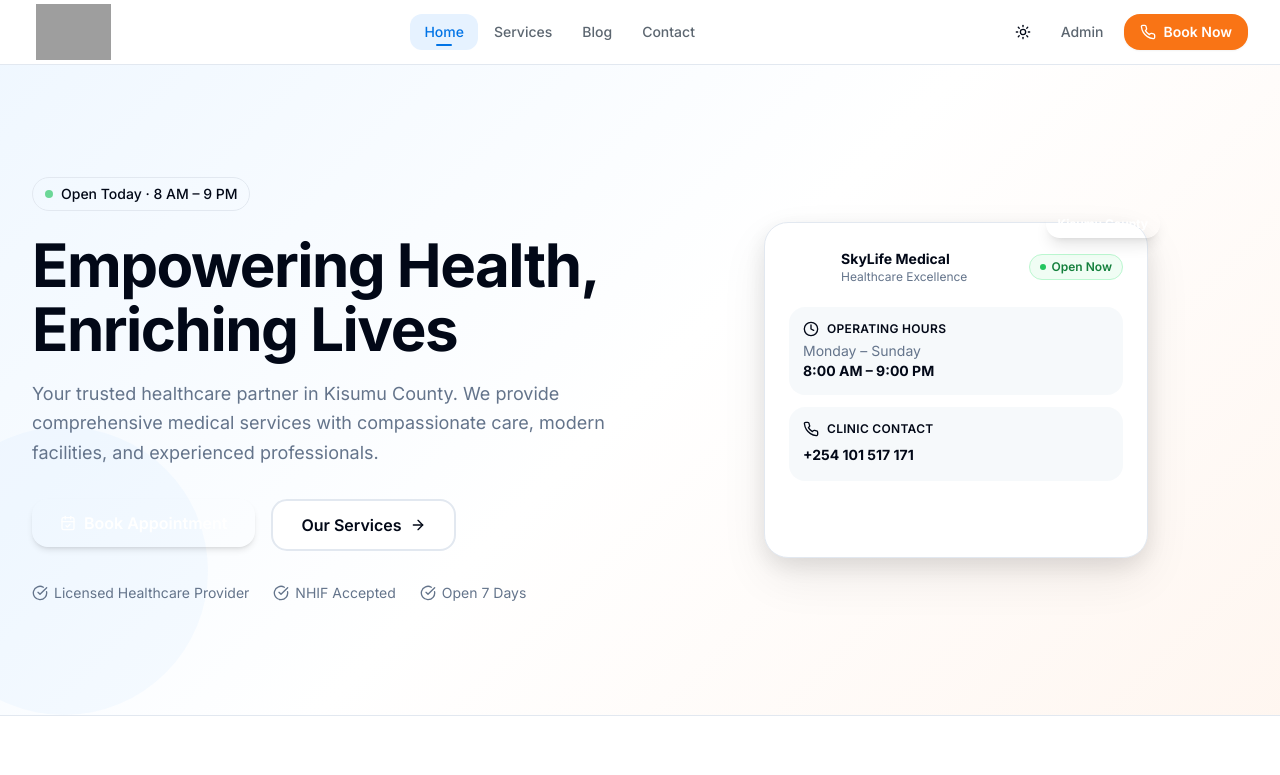
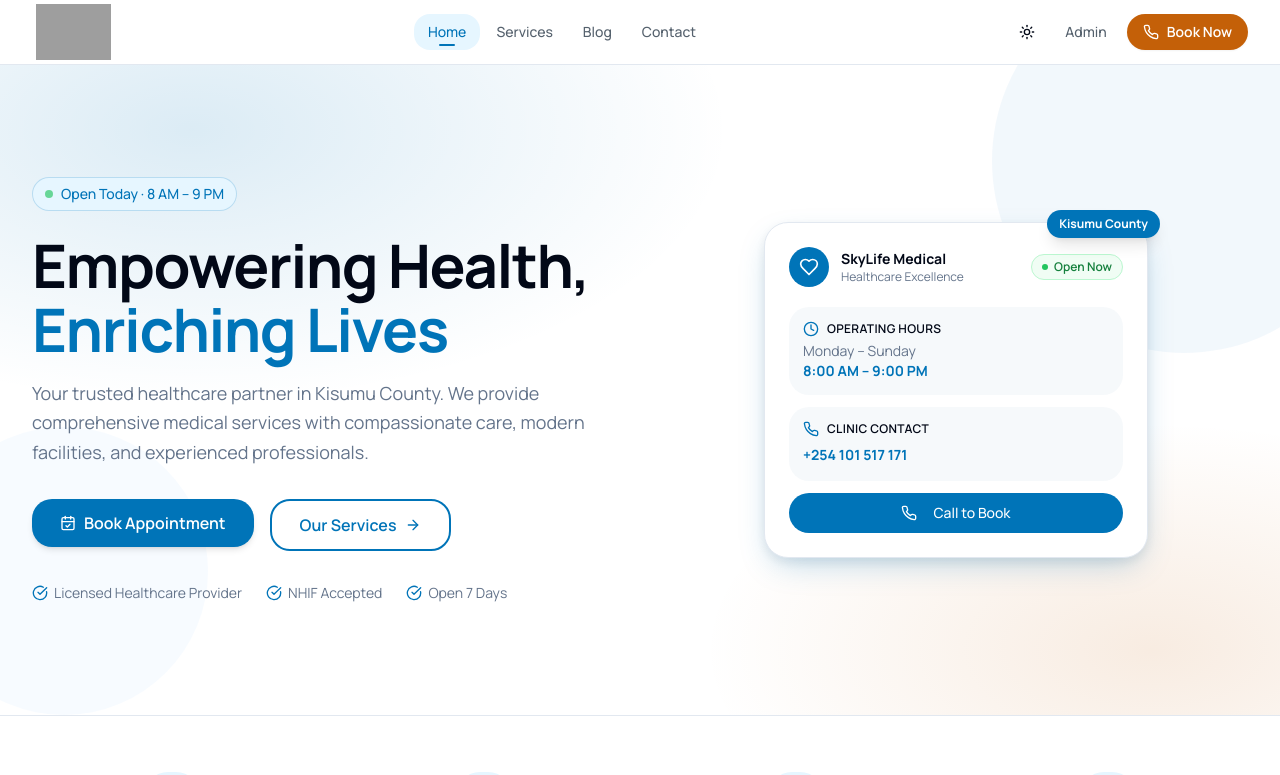
Before and after one commit to joashnyamai/skymed-life-web, a React (Vite) app: page / in a window 1280 px wide. Shown: the top 775 px of the page. Built offline with nearby package versions, Linux system fonts and the light colour scheme; grey boxes are pictures that could not be loaded.

Commit message:
Changes
Co-authored-by: joashnyamai <105638207+joashnyamai@users.noreply.github.com>

```diff
--- a/src/index.css
+++ b/src/index.css
@@ -7,6 +7,14 @@
 
 @layer base {
   :root {
+    --brand-blue: 202 100% 36%;
+    --brand-blue-soft: 202 100% 95%;
+    --brand-blue-deep: 205 100% 28%;
+    --brand-orange: 28 92% 40%;
+    --brand-orange-soft: 31 100% 94%;
+    --brand-gray: 210 12% 38%;
+    --brand-light-gray: 205 30% 98%;
+    --brand-navy: 210 55% 13%;
     --background: 0 0% 100%;
     --foreground: 222.2 84% 4.9%;
 
@@ -16,7 +24,7 @@
     --popover: 0 0% 100%;
     --popover-foreground: 222.2 84% 4.9%;
 
-    --primary: 210 100% 45%;
+    --primary: 202 100% 36%;
     --primary-foreground: 0 0% 100%;
 
     --secondary: 210 40% 96.1%;
@@ -25,17 +33,17 @@
     --muted: 210 40% 96.1%;
     --muted-foreground: 215.4 16.3% 46.9%;
 
-    --accent: 210 100% 95%;
-    --accent-foreground: 210 100% 30%;
+    --accent: 31 100% 94%;
+    --accent-foreground: 26 90% 30%;
 
     --destructive: 0 84.2% 60.2%;
     --destructive-foreground: 210 40% 98%;
 
     --border: 214.3 31.8% 91.4%;
     --input: 214.3 31.8% 91.4%;
-    --ring: 210 100% 45%;
+    --ring: 202 100% 36%;
 
-    --radius: 0.75rem;
+    --radius: 1rem;
 
     --sidebar-background: 0 0% 98%;
     --sidebar-foreground: 240 5.3% 26.1%;
@@ -48,17 +56,25 @@
   }
 
   .dark {
-    --background: 222.2 84% 4.9%;
+    --brand-blue: 202 85% 42%;
+    --brand-blue-soft: 202 70% 14%;
+    --brand-blue-deep: 202 90% 34%;
+    --brand-orange: 28 90% 46%;
+    --brand-orange-soft: 28 60% 14%;
+    --brand-gray: 210 15% 70%;
+    --brand-light-gray: 212 35% 9%;
+    --brand-navy: 210 55% 6%;
+    --background: 212 40% 6%;
     --foreground: 210 40% 98%;
 
-    --card: 220 28% 8%;
+    --card: 212 32% 10%;
     --card-foreground: 210 40% 98%;
 
-    --popover: 220 28% 8%;
+    --popover: 212 32% 10%;
     --popover-foreground: 210 40% 98%;
 
-    --primary: 210 100% 55%;
-    --primary-foreground: 0 0% 100%;
+    --primary: 202 100% 62%;
+    --primary-foreground: 210 55% 8%;
 
     --secondary: 217.2 32.6% 17.5%;
     --secondary-foreground: 210 40% 98%;
@@ -66,15 +82,15 @@
     --muted: 217.2 32.6% 17.5%;
     --muted-foreground: 215 20.2% 65.1%;
 
-    --accent: 210 100% 15%;
-    --accent-foreground: 210 100% 75%;
+    --accent: 28 60% 14%;
+    --accent-foreground: 31 95% 65%;
 
     --destructive: 0 62.8% 30.6%;
     --destructive-foreground: 210 40% 98%;
 
     --border: 217.2 32.6% 17.5%;
     --input: 217.2 32.6% 17.5%;
-    --ring: 210 100% 55%;
+    --ring: 202 100% 62%;
 
     --sidebar-background: 240 5.9% 10%;
     --sidebar-foreground: 240 4.8% 95.9%;
@@ -94,7 +110,8 @@
 
   body {
     @apply bg-background text-foreground;
-    font-family: "Inter", system-ui, sans-serif;
+    font-family: "Manrope", system-ui, sans-serif;
+    -webkit-font-smoothing: antialiased;
     line-height: 1.65;
   }
 
@@ -116,24 +133,27 @@
   .text-balance { text-wrap: balance; }
 
   .gradient-hero {
-    background: linear-gradient(
-      135deg,
-      hsl(210, 100%, 97%) 0%,
-      hsl(0, 0%, 100%) 50%,
-      hsl(25, 95%, 97%) 100%
-    );
+    background:
+      radial-gradient(60% 60% at 15% 10%, hsl(var(--brand-blue) / 0.14), transparent 70%),
+      radial-gradient(50% 50% at 90% 90%, hsl(var(--brand-orange) / 0.12), transparent 70%),
+      hsl(var(--background));
   }
 
   .gradient-blue {
-    background: linear-gradient(135deg, hsl(210,100%,45%) 0%, hsl(215,95%,38%) 100%);
+    background: linear-gradient(135deg, hsl(var(--brand-blue)) 0%, hsl(var(--brand-blue-deep)) 100%);
+  }
+
+  .glass {
+    background: hsl(var(--background) / 0.75);
+    backdrop-filter: saturate(180%) blur(14px);
   }
 
   .shadow-card {
-    box-shadow: 0 1px 3px rgba(0,0,0,0.05), 0 4px 14px rgba(0,0,0,0.07);
+    box-shadow: 0 1px 2px hsl(var(--brand-navy) / 0.06), 0 8px 24px -8px hsl(var(--brand-blue) / 0.18);
   }
 
   .shadow-card-hover {
-    box-shadow: 0 8px 24px rgba(0,0,0,0.10), 0 20px 48px rgba(0,0,0,0.07);
+    box-shadow: 0 12px 32px -8px hsl(var(--brand-blue) / 0.28), 0 4px 12px hsl(var(--brand-navy) / 0.08);
   }
 
   @media (prefers-reduced-motion: reduce) {
--- a/tailwind.config.ts
+++ b/tailwind.config.ts
@@ -17,7 +17,7 @@ export default {
     },
     extend: {
       fontFamily: {
-        sans: ["Inter", "system-ui", "sans-serif"],
+        sans: ["Manrope", "system-ui", "sans-serif"],
       },
       colors: {
         border: "hsl(var(--border))",
@@ -26,12 +26,12 @@ export default {
         background: "hsl(var(--background))",
         foreground: "hsl(var(--foreground))",
         primary: {
-          DEFAULT: "hsl(210, 100%, 45%)",
-          foreground: "hsl(0, 0%, 98%)",
+          DEFAULT: "hsl(var(--primary))",
+          foreground: "hsl(var(--primary-foreground))",
         },
         secondary: {
-          DEFAULT: "hsl(210, 40%, 96.1%)",
-          foreground: "hsl(222.2, 47.4%, 11.2%)",
+          DEFAULT: "hsl(var(--secondary))",
+          foreground: "hsl(var(--secondary-foreground))",
         },
         muted: {
           DEFAULT: "hsl(var(--muted))",
@@ -64,13 +64,16 @@ export default {
           ring: "hsl(var(--sidebar-ring))",
         },
         medical: {
-          blue:        "hsl(210, 100%, 45%)",
-          lightBlue:   "hsl(210, 100%, 95%)",
-          orange:      "hsl(25, 95%, 53%)",
-          lightOrange: "hsl(25, 95%, 95%)",
-          gray:        "hsl(210, 10%, 40%)",
-          lightGray:   "hsl(210, 20%, 98%)",
-          navy:        "hsl(215, 60%, 14%)",
+          blue: "hsl(var(--brand-blue) / <alpha-value>)",
+          lightBlue: "hsl(var(--brand-blue-soft) / <alpha-value>)",
+          teal: "hsl(var(--brand-blue) / <alpha-value>)",
+          tealLight: "hsl(var(--brand-blue-soft) / <alpha-value>)",
+          tealDark: "hsl(var(--brand-blue-deep) / <alpha-value>)",
+          orange: "hsl(var(--brand-orange) / <alpha-value>)",
+          lightOrange: "hsl(var(--brand-orange-soft) / <alpha-value>)",
+          gray: "hsl(var(--brand-gray) / <alpha-value>)",
+          lightGray: "hsl(var(--brand-light-gray) / <alpha-value>)",
+          navy: "hsl(var(--brand-navy) / <alpha-value>)",
         },
       },
       borderRadius: {
```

--------

**What is needed**
Output the data exactly as it is, with the pictures dropped.

**Reply to the task**
Before and after one commit to joashnyamai/skymed-life-web, a React (Vite) app: page / in a window 1280 px wide. Shown: the top 775 px of the page. Built offline with nearby package versions, Linux system fonts and the light colour scheme; grey boxes are pictures that could not be loaded.

Commit message:
Changes
Co-authored-by: joashnyamai <105638207+joashnyamai@users.noreply.github.com>

```diff
--- a/src/index.css
+++ b/src/index.css
@@ -7,6 +7,14 @@
 
 @layer base {
   :root {
+    --brand-blue: 202 100% 36%;
+    --brand-blue-soft: 202 100% 95%;
+    --brand-blue-deep: 205 100% 28%;
+    --brand-orange: 28 92% 40%;
+    --brand-orange-soft: 31 100% 94%;
+    --brand-gray: 210 12% 38%;
+    --brand-light-gray: 205 30% 98%;
+    --brand-navy: 210 55% 13%;
     --background: 0 0% 100%;
     --foreground: 222.2 84% 4.9%;
 
@@ -16,7 +24,7 @@
     --popover: 0 0% 100%;
     --popover-foreground: 222.2 84% 4.9%;
 
-    --primary: 210 100% 45%;
+    --primary: 202 100% 36%;
     --primary-foreground: 0 0% 100%;
 
     --secondary: 210 40% 96.1%;
@@ -25,17 +33,17 @@
     --muted: 210 40% 96.1%;
     --muted-foreground: 215.4 16.3% 46.9%;
 
-    --accent: 210 100% 95%;
-    --accent-foreground: 210 100% 30%;
+    --accent: 31 100% 94%;
+    --accent-foreground: 26 90% 30%;
 
     --destructive: 0 84.2% 60.2%;
     --destructive-foreground: 210 40% 98%;
 
     --border: 214.3 31.8% 91.4%;
     --input: 214.3 31.8% 91.4%;
-    --ring: 210 100% 45%;
+    --ring: 202 100% 36%;
 
-    --radius: 0.75rem;
+    --radius: 1rem;
 
     --sidebar-background: 0 0% 98%;
     --sidebar-foreground: 240 5.3% 26.1%;
@@ -48,17 +56,25 @@
   }
 
   .dark {
-    --background: 222.2 84% 4.9%;
+    --brand-blue: 202 85% 42%;
+    --brand-blue-soft: 202 70% 14%;
+    --brand-blue-deep: 202 90% 34%;
+    --brand-orange: 28 90% 46%;
+    --brand-orange-soft: 28 60% 14%;
+    --brand-gray: 210 15% 70%;
+    --brand-light-gray: 212 35% 9%;
+    --brand-navy: 210 55% 6%;
+    --background: 212 40% 6%;
     --foreground: 210 40% 98%;
 
-    --card: 220 28% 8%;
+    --card: 212 32% 10%;
     --card-foreground: 210 40% 98%;
 
-    --popover: 220 28% 8%;
+    --popover: 212 32% 10%;
     --popover-foreground: 210 40% 98%;
 
-    --primary: 210 100% 55%;
-    --primary-foreground: 0 0% 100%;
+    --primary: 202 100% 62%;
+    --primary-foreground: 210 55% 8%;
 
     --secondary: 217.2 32.6% 17.5%;
     --secondary-foreground: 210 40% 98%;
@@ -66,15 +82,15 @@
     --muted: 217.2 32.6% 17.5%;
     --muted-foreground: 215 20.2% 65.1%;
 
-    --accent: 210 100% 15%;
-    --accent-foreground: 210 100% 75%;
+    --accent: 28 60% 14%;
+    --accent-foreground: 31 95% 65%;
 
     --destructive: 0 62.8% 30.6%;
     --destructive-foreground: 210 40% 98%;
 
     --border: 217.2 32.6% 17.5%;
     --input: 217.2 32.6% 17.5%;
-    --ring: 210 100% 55%;
+    --ring: 202 100% 62%;
 
     --sidebar-background: 240 5.9% 10%;
     --sidebar-foreground: 240 4.8% 95.9%;
@@ -94,7 +110,8 @@
 
   body {
     @apply bg-background text-foreground;
-    font-family: "Inter", system-ui, sans-serif;
+    font-family: "Manrope", system-ui, sans-serif;
+    -webkit-font-smoothing: antialiased;
     line-height: 1.65;
   }
 
@@ -116,24 +133,27 @@
   .text-balance { text-wrap: balance; }
 
   .gradient-hero {
-    background: linear-gradient(
-      135deg,
-      hsl(210, 100%, 97%) 0%,
-      hsl(0, 0%, 100%) 50%,
-      hsl(25, 95%, 97%) 100%
-    );
+    background:
+      radial-gradient(60% 60% at 15% 10%, hsl(var(--brand-blue) / 0.14), transparent 70%),
+      radial-gradient(50% 50% at 90% 90%, hsl(var(--brand-orange) / 0.12), transparent 70%),
+      hsl(var(--background));
   }
 
   .gradient-blue {
-    background: linear-gradient(135deg, hsl(210,100%,45%) 0%, hsl(215,95%,38%) 100%);
+    background: linear-gradient(135deg, hsl(var(--brand-blue)) 0%, hsl(var(--brand-blue-deep)) 100%);
+  }
+
+  .glass {
+    background: hsl(var(--background) / 0.75);
+    backdrop-filter: saturate(180%) blur(14px);
   }
 
   .shadow-card {
-    box-shadow: 0 1px 3px rgba(0,0,0,0.05), 0 4px 14px rgba(0,0,0,0.07);
+    box-shadow: 0 1px 2px hsl(var(--brand-navy) / 0.06), 0 8px 24px -8px hsl(var(--brand-blue) / 0.18);
   }
 
   .shadow-card-hover {
-    box-shadow: 0 8px 24px rgba(0,0,0,0.10), 0 20px 48px rgba(0,0,0,0.07);
+    box-shadow: 0 12px 32px -8px hsl(var(--brand-blue) / 0.28), 0 4px 12px hsl(var(--brand-navy) / 0.08);
   }
 
   @media (prefers-reduced-motion: reduce) {
--- a/tailwind.config.ts
+++ b/tailwind.config.ts
@@ -17,7 +17,7 @@ export default {
     },
     extend: {
       fontFamily: {
-        sans: ["Inter", "system-ui", "sans-serif"],
+        sans: ["Manrope", "system-ui", "sans-serif"],
       },
       colors: {
         border: "hsl(var(--border))",
@@ -26,12 +26,12 @@ export default {
         background: "hsl(var(--background))",
         foreground: "hsl(var(--foreground))",
         primary: {
-          DEFAULT: "hsl(210, 100%, 45%)",
-          foreground: "hsl(0, 0%, 98%)",
+          DEFAULT: "hsl(var(--primary))",
+          foreground: "hsl(var(--primary-foreground))",
         },
         secondary: {
-          DEFAULT: "hsl(210, 40%, 96.1%)",
-          foreground: "hsl(222.2, 47.4%, 11.2%)",
+          DEFAULT: "hsl(var(--secondary))",
+          foreground: "hsl(var(--secondary-foreground))",
         },
         muted: {
           DEFAULT: "hsl(var(--muted))",
@@ -64,13 +64,16 @@ export default {
           ring: "hsl(var(--sidebar-ring))",
         },
         medical: {
-          blue:        "hsl(210, 100%, 45%)",
-          lightBlue:   "hsl(210, 100%, 95%)",
-          orange:      "hsl(25, 95%, 53%)",
-          lightOrange: "hsl(25, 95%, 95%)",
-          gray:        "hsl(210, 10%, 40%)",
-          lightGray:   "hsl(210, 20%, 98%)",
-          navy:        "hsl(215, 60%, 14%)",
+          blue: "hsl(var(--brand-blue) / <alpha-value>)",
+          lightBlue: "hsl(var(--brand-blue-soft) / <alpha-value>)",
+          teal: "hsl(var(--brand-blue) / <alpha-value>)",
+          tealLight: "hsl(var(--brand-blue-soft) / <alpha-value>)",
+          tealDark: "hsl(var(--brand-blue-deep) / <alpha-value>)",
+          orange: "hsl(var(--brand-orange) / <alpha-value>)",
+          lightOrange: "hsl(var(--brand-orange-soft) / <alpha-value>)",
+          gray: "hsl(var(--brand-gray) / <alpha-value>)",
+          lightGray: "hsl(var(--brand-light-gray) / <alpha-value>)",
+          navy: "hsl(var(--brand-navy) / <alpha-value>)",
         },
       },
       borderRadius: {
```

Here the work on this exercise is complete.